“I look forward to retiring,” he said at a Wednesday morning news conference on gas prices. “But I can’t right now because of the increased fuel cost. In fact, retirement itself seems difficult, because all the products and food that is at the stores are delivered by trucks that run on fuel.”
Throughout 2023, drivers in Arizona — and Phoenix in particular — have experienced unprecedented sticker shock at the gas pump. At its peak in April, fuel rates in Maricopa County surpassed even those in Los Angeles, at an average of $5.02 a gallon.

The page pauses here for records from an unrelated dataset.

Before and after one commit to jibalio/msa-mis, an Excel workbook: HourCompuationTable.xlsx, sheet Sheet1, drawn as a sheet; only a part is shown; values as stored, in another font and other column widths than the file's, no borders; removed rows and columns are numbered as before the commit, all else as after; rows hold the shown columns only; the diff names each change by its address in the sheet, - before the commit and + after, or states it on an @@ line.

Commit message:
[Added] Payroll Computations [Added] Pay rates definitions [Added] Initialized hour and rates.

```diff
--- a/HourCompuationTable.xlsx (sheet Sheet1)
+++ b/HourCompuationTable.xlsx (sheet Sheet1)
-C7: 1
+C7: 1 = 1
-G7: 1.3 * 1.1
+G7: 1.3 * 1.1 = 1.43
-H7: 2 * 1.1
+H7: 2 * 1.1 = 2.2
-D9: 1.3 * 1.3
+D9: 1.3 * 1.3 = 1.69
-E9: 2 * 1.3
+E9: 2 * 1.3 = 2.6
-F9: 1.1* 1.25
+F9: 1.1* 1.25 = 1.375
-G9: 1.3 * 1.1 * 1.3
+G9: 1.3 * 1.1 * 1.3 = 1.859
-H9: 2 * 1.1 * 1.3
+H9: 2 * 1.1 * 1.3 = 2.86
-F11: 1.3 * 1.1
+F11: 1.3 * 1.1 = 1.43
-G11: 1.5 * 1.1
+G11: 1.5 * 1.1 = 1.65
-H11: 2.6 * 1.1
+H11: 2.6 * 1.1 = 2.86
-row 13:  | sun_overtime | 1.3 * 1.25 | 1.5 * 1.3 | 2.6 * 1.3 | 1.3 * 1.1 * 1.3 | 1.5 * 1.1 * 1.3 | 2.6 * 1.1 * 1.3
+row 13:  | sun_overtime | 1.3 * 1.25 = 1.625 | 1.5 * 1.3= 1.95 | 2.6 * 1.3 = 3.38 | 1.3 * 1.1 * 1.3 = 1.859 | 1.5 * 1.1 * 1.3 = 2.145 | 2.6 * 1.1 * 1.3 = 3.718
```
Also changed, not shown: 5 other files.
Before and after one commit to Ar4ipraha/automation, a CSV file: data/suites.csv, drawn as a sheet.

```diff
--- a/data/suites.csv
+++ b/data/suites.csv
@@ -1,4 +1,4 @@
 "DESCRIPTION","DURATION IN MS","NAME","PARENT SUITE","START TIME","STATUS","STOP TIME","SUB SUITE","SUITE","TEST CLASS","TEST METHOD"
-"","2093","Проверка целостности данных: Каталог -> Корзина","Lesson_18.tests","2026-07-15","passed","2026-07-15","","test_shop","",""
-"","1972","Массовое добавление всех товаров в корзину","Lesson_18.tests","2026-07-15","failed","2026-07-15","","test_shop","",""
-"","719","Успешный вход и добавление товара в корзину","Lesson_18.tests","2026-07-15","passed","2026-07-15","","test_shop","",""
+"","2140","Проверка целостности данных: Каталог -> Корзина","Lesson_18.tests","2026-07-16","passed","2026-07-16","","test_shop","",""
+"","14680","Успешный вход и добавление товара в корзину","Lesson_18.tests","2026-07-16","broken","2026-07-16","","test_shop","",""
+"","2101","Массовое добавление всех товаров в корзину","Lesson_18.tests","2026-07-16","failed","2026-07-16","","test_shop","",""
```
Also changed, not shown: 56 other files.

The biggest reason has to do with the fact that Maricopa County is legally required to use only one type of fuel, called Cleaner Burning Gasoline (CBG), and the refineries that produce it experienced pipeline disruptions in March that led to a shortage.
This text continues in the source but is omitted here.